“The Law of Resonance” basically puts forth that all energy is resonating at a specific frequency which then attracts similar energies which are in harmony with that same frequency.
If you pluck the G string on one guitar, the G string on any nearby guitar will have “sympathetic resonance” and start to vibrate as well!
If you haven’t experienced this, check it out! It’s very cool.
Brain researchers have discovered that happy thoughts share the same resonance with each other inside of your brain.
As a result, you can get sadder and sadder.
Basically, your thoughts and memories are “tuned in” at specific frequencies, based on the information they’re encoded with.
Over time, negative brain resonances eventually simmer back down to their normal, daily, even-keeled mid-level set zones.
When they do, that’s when the feeling of “rebounding” kicks in.So if lately you’ve been worried that you’re never going to feel like your “normal happy self” again, don’t.
You’re biologically wired to return to your normal “mid-level” happiness zone.
Plus, studies have even shown that you can wind up bouncing back to an even higher happier zone – because after bad stuff happens you wind up appreciating all your good stuff even more.
Professor Richard Lucas, at Michigan State University, researched the effects of bad and good times on “mood permanence.”
He focused on a wide range of people: from folks who won huge amounts of money to those who experienced debilitating injuries.
His research showed all people initially reacted strongly to the good or bad in their lives. However, eventually nearly everyone returned to their former general happiness level.
He attributes this bounce-back-higher effect to people appreciating the good in their life after suffering the bad.

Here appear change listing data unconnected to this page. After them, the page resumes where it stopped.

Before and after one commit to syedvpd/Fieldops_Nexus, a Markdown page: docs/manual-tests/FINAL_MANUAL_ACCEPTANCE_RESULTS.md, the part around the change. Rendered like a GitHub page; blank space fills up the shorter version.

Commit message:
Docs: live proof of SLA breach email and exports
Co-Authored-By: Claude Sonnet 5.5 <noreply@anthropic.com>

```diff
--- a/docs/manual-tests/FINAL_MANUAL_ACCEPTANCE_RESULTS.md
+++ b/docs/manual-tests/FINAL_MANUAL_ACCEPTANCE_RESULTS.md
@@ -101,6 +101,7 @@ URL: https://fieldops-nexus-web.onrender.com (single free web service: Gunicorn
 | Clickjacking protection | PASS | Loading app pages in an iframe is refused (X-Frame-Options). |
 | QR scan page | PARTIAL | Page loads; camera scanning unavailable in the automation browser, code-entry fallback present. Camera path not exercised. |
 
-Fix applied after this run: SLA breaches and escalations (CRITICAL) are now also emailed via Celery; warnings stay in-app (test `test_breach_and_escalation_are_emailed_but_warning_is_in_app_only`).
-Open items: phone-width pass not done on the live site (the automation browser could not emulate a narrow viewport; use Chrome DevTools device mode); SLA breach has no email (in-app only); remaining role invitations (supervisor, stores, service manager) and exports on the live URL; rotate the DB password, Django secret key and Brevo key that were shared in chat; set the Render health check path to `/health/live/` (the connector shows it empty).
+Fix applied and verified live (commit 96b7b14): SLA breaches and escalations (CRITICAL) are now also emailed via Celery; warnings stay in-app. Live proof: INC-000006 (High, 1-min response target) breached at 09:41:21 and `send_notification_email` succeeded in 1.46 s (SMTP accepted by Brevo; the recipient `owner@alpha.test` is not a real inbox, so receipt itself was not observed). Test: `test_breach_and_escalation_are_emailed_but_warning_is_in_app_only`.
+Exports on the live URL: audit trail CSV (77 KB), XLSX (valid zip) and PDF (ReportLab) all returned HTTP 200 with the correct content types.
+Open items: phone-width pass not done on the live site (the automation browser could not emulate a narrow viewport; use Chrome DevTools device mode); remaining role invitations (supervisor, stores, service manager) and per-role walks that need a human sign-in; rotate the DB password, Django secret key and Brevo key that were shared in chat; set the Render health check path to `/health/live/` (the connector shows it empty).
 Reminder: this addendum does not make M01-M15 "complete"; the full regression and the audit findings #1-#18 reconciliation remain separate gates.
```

Your renewed focus on appreciating all the good things in your life retrieves even more simmering positive thought memories . . . and upward your mood does go!
Create a Gratitude Journal. Every day write down 5 things you’re grateful about. Or you can simply think about 5 things you’re grateful about – every time a negative thought enters your mind.
You know how captains in the military might sometimes say to misbehaving soldiers, “Drop and give me 5 push ups?”
You can do this with thoughts of gratitude.
Whenever you brain is misbehaving with negative thinking, simply tell your brain, “Drop down 5 things you’re grateful about onto paper!”
Plus, I created a special journal called Instant Happy Journal – to further help you to focus on the good in every day. And even locate the gain in every pain!